━━━━━ Record excerpts

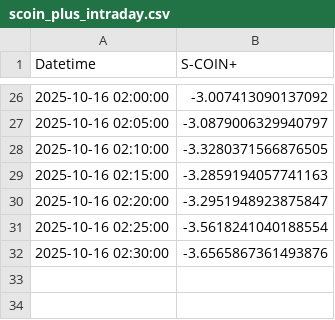
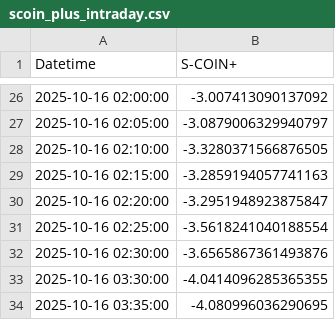
Before and after one commit to SakuraIndex/S-COIN-, a CSV file: docs/outputs/scoin_plus_intraday.csv, drawn as a sheet; only a part is shown, gaps mark what is left out; the diff names each change by its address in the sheet, - before the commit and + after, or states it on an @@ line.

```diff
--- a/docs/outputs/scoin_plus_intraday.csv
+++ b/docs/outputs/scoin_plus_intraday.csv
+row 33: 2025-10-16 03:30:00 | -4.0414096285365355
+row 34: 2025-10-16 03:35:00 | -4.080996036290695
```
Also changed, not shown: 1 other file.
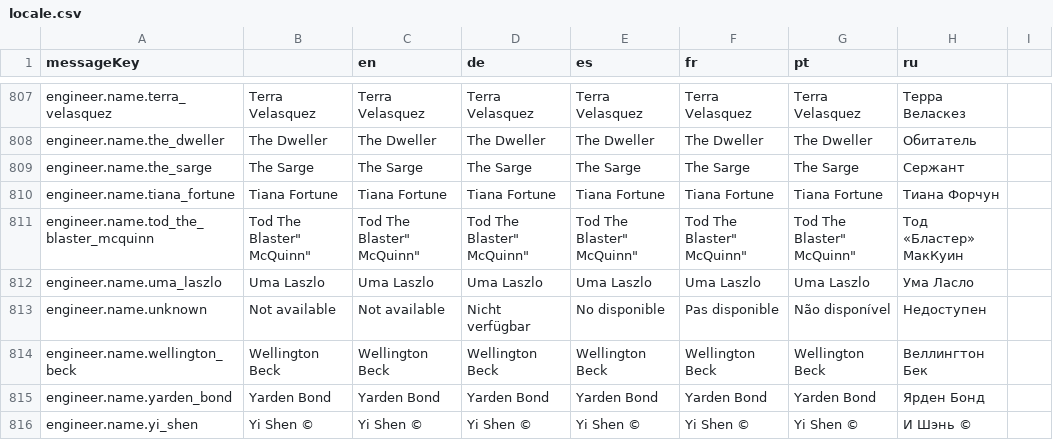
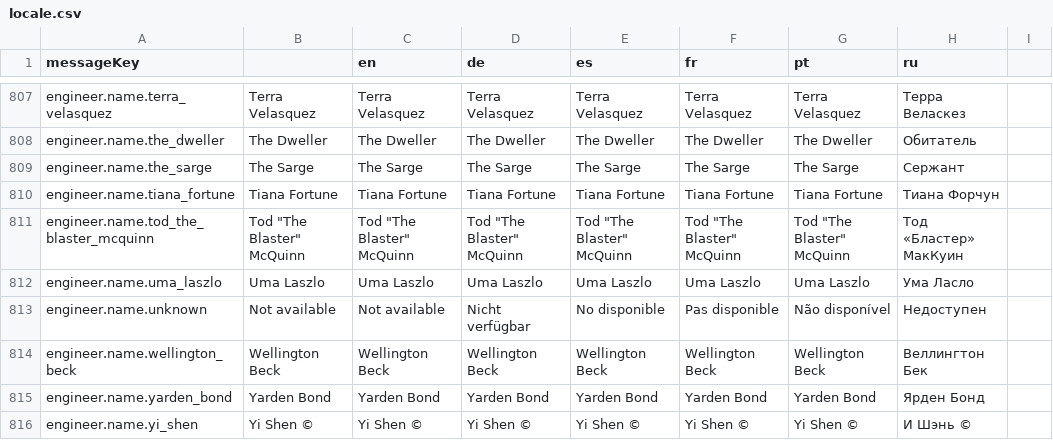
Before and after one commit to jixxed/ed-odyssey-materials-helper, a CSV file: application/src/main/resources/locale.csv, drawn as a sheet; only a part is shown, gaps mark what is left out.

```diff
--- a/application/src/main/resources/locale.csv
+++ b/application/src/main/resources/locale.csv
@@ -810,3 +810,3 @@ engineer.name.the_sarge,The Sarge,The Sarge,The Sarge,The Sarge,The Sarge,The Sa
 engineer.name.tiana_fortune,Tiana Fortune,Tiana Fortune,Tiana Fortune,Tiana Fortune,Tiana Fortune,Tiana Fortune,Тиана Форчун
-engineer.name.tod_the_blaster_mcquinn,"Tod The Blaster"" McQuinn""","Tod The Blaster"" McQuinn""","Tod The Blaster"" McQuinn""","Tod The Blaster"" McQuinn""","Tod The Blaster"" McQuinn""","Tod The Blaster"" McQuinn""",Тод «Бластер» МакКуин
+engineer.name.tod_the_blaster_mcquinn,"Tod ""The Blaster"" McQuinn","Tod ""The Blaster"" McQuinn","Tod ""The Blaster"" McQuinn","Tod ""The Blaster"" McQuinn","Tod ""The Blaster"" McQuinn","Tod ""The Blaster"" McQuinn",Тод «Бластер» МакКуин
 engineer.name.uma_laszlo,Uma Laszlo,Uma Laszlo,Uma Laszlo,Uma Laszlo,Uma Laszlo,Uma Laszlo,Ума Ласло
```
Also changed, not shown: 1 other file.
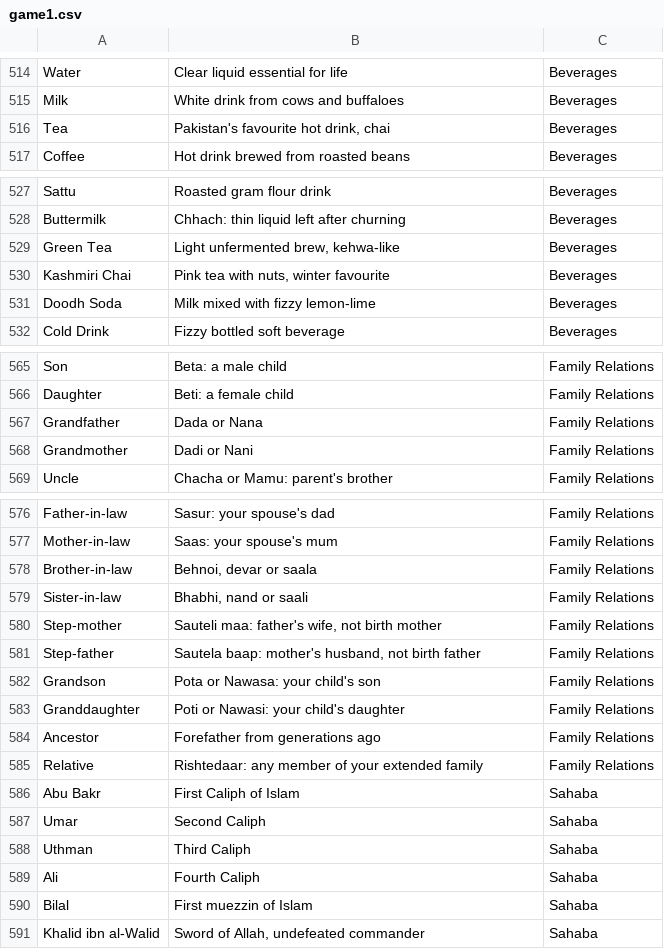
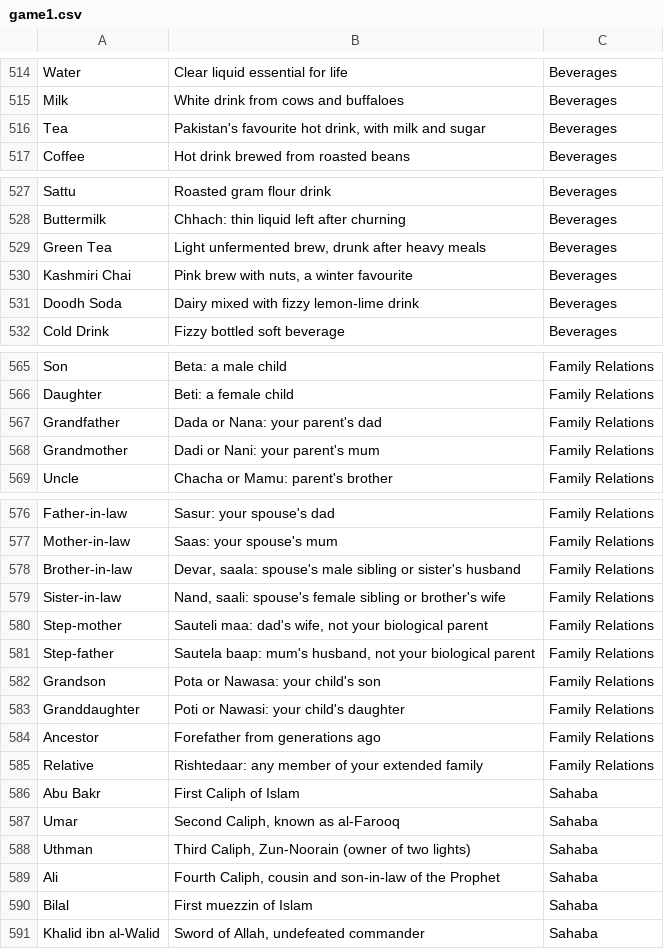
Before and after one commit to theshabab/jorbox, a CSV file: data/seed/data/game1.csv, drawn as a sheet; only a part is shown, gaps mark what is left out; the diff covers the shown part only.

```diff
--- a/data/seed/data/game1.csv
+++ b/data/seed/data/game1.csv
@@ -515,3 +515,3 @@ Water,Clear liquid essential for life,Beverages
 Milk,White drink from cows and buffaloes,Beverages
-Tea,"Pakistan's favourite hot drink, chai",Beverages
+Tea,"Pakistan's favourite hot drink, with milk and sugar",Beverages
 Coffee,Hot drink brewed from roasted beans,Beverages
@@ -528,5 +528,5 @@ Sattu,Roasted gram flour drink,Beverages
 Buttermilk,Chhach: thin liquid left after churning,Beverages
-Green Tea,"Light unfermented brew, kehwa-like",Beverages
-Kashmiri Chai,"Pink tea with nuts, winter favourite",Beverages
-Doodh Soda,Milk mixed with fizzy lemon-lime,Beverages
+Green Tea,"Light unfermented brew, drunk after heavy meals",Beverages
+Kashmiri Chai,"Pink brew with nuts, a winter favourite",Beverages
+Doodh Soda,Dairy mixed with fizzy lemon-lime drink,Beverages
 Cold Drink,Fizzy bottled soft beverage,Beverages
@@ -566,4 +566,4 @@ Son,Beta: a male child,Family Relations
 Daughter,Beti: a female child,Family Relations
-Grandfather,Dada or Nana,Family Relations
-Grandmother,Dadi or Nani,Family Relations
+Grandfather,Dada or Nana: your parent's dad,Family Relations
+Grandmother,Dadi or Nani: your parent's mum,Family Relations
 Uncle,Chacha or Mamu: parent's brother,Family Relations
@@ -577,6 +577,6 @@ Father-in-law,Sasur: your spouse's dad,Family Relations
 Mother-in-law,Saas: your spouse's mum,Family Relations
-Brother-in-law,"Behnoi, devar or saala",Family Relations
-Sister-in-law,"Bhabhi, nand or saali",Family Relations
-Step-mother,"Sauteli maa: father's wife, not birth mother",Family Relations
-Step-father,"Sautela baap: mother's husband, not birth father",Family Relations
+Brother-in-law,"Devar, saala: spouse's male sibling or sister's husband",Family Relations
+Sister-in-law,"Nand, saali: spouse's female sibling or brother's wife",Family Relations
+Step-mother,"Sauteli maa: dad's wife, not your biological parent",Family Relations
+Step-father,"Sautela baap: mum's husband, not your biological parent",Family Relations
 Grandson,Pota or Nawasa: your child's son,Family Relations
@@ -586,5 +586,5 @@ Relative,Rishtedaar: any member of your extended family,Family Relations
 Abu Bakr,First Caliph of Islam,Sahaba
-Umar,Second Caliph,Sahaba
-Uthman,Third Caliph,Sahaba
-Ali,Fourth Caliph,Sahaba
+Umar,"Second Caliph, known as al-Farooq",Sahaba
+Uthman,"Third Caliph, Zun-Noorain (owner of two lights)",Sahaba
+Ali,"Fourth Caliph, cousin and son-in-law of the Prophet",Sahaba
 Bilal,First muezzin of Islam,Sahaba
```
Also changed, not shown: 2 edited cells elsewhere in this file, data/seed/data/game8.csv, data/seed/data/game9.csv, 5 other files.
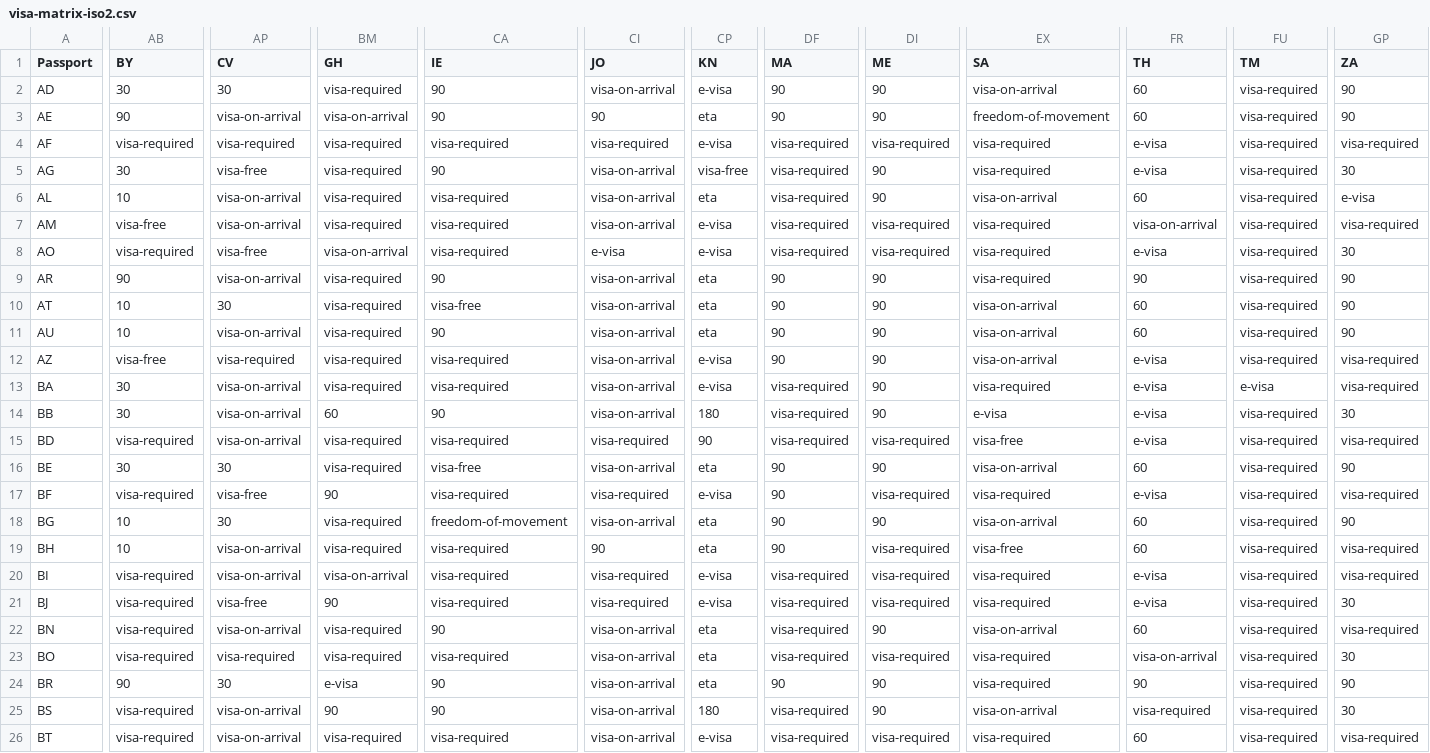
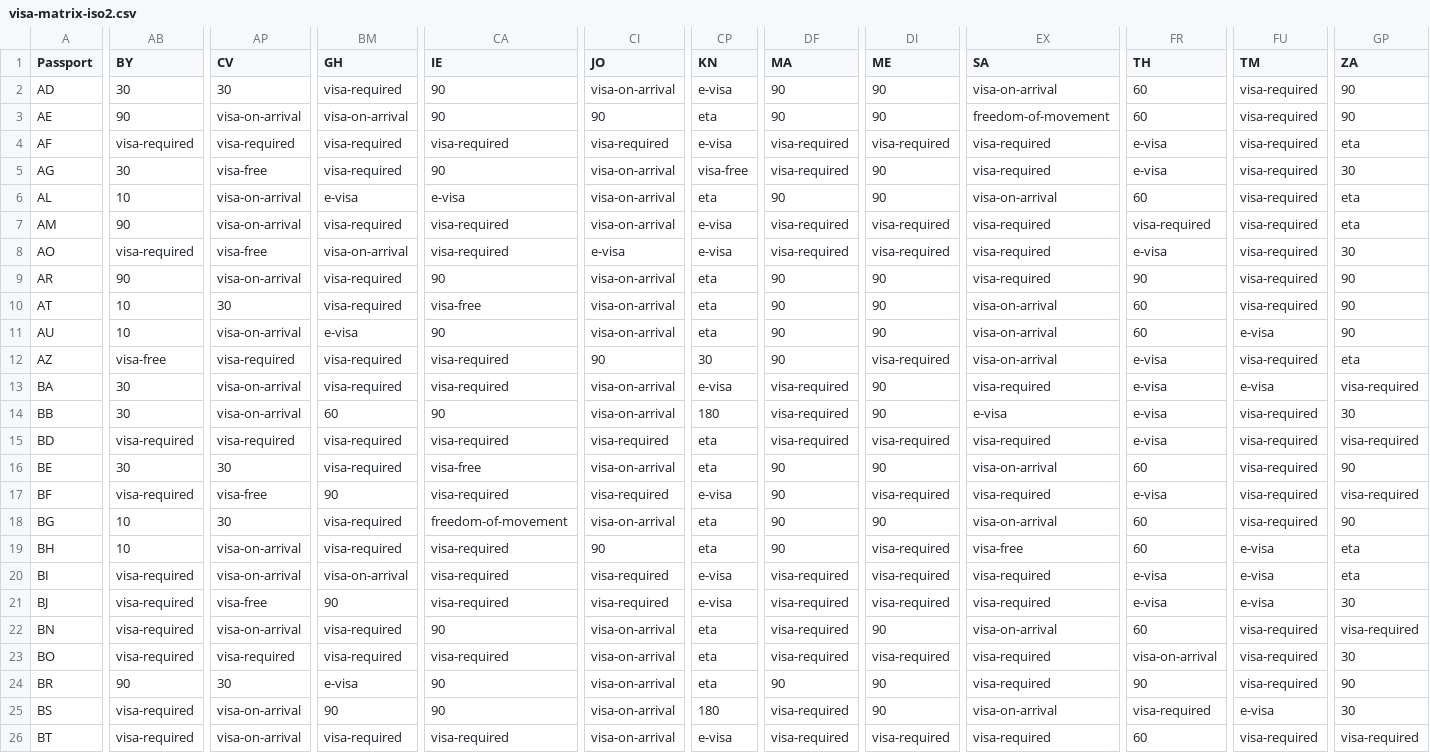
Before and after one commit to xpressmike/visa-matrix, a CSV file: data/visa-matrix-iso2.csv, drawn as a sheet; only a part is shown, gaps mark what is left out; the diff covers the shown part only; the diff names each change by its address in the sheet, - before the commit and + after, or states it on an @@ line.

```diff
--- a/data/visa-matrix-iso2.csv
+++ b/data/visa-matrix-iso2.csv
-GP4 (ZA): visa-required
+GP4 (ZA): eta
-BM6 (GH): visa-required
+BM6 (GH): e-visa
-CA6 (IE): visa-required
+CA6 (IE): e-visa
-DF6 (MA): visa-required
+DF6 (MA): 90
-GP6 (ZA): e-visa
+GP6 (ZA): eta
-AB7 (BY): visa-free
+AB7 (BY): 90
-FR7 (TH): visa-on-arrival
+FR7 (TH): visa-required
-GP7 (ZA): visa-required
+GP7 (ZA): eta
-BM11 (GH): visa-required
+BM11 (GH): e-visa
-FU11 (TM): visa-required
+FU11 (TM): e-visa
-CI12 (JO): visa-on-arrival
+CI12 (JO): 90
-CP12 (KN): e-visa
+CP12 (KN): 30
-DI12 (ME): 90
+DI12 (ME): visa-required
-GP12 (ZA): visa-required
+GP12 (ZA): eta
-AP15 (CV): visa-on-arrival
+AP15 (CV): visa-required
-CP15 (KN): 90
+CP15 (KN): eta
-EX15 (SA): visa-free
+EX15 (SA): visa-required
-FU19:FU21 (TM): visa-required
+FU19:FU21 (TM): e-visa
-GP19:GP20 (ZA): visa-required
+GP19:GP20 (ZA): eta
-FU25 (TM): visa-required
+FU25 (TM): e-visa
```
Also changed, not shown: 172 edited cells elsewhere in this file, data/visa-matrix-tidy.csv, 1 other file.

━━━━━━━━━━

> What you should do: If a line in the records above has the word "Before", copy it.

> Response to the task:
Before and after one commit to SakuraIndex/S-COIN-, a CSV file: docs/outputs/scoin_plus_intraday.csv, drawn as a sheet; only a part is shown, gaps mark what is left out; the diff names each change by its address in the sheet, - before the commit and + after, or states it on an @@ line.
Before and after one commit to jixxed/ed-odyssey-materials-helper, a CSV file: application/src/main/resources/locale.csv, drawn as a sheet; only a part is shown, gaps mark what is left out.
Before and after one commit to theshabab/jorbox, a CSV file: data/seed/data/game1.csv, drawn as a sheet; only a part is shown, gaps mark what is left out; the diff covers the shown part only.
Before and after one commit to xpressmike/visa-matrix, a CSV file: data/visa-matrix-iso2.csv, drawn as a sheet; only a part is shown, gaps mark what is left out; the diff covers the shown part only; the diff names each change by its address in the sheet, - before the commit and + after, or states it on an @@ line.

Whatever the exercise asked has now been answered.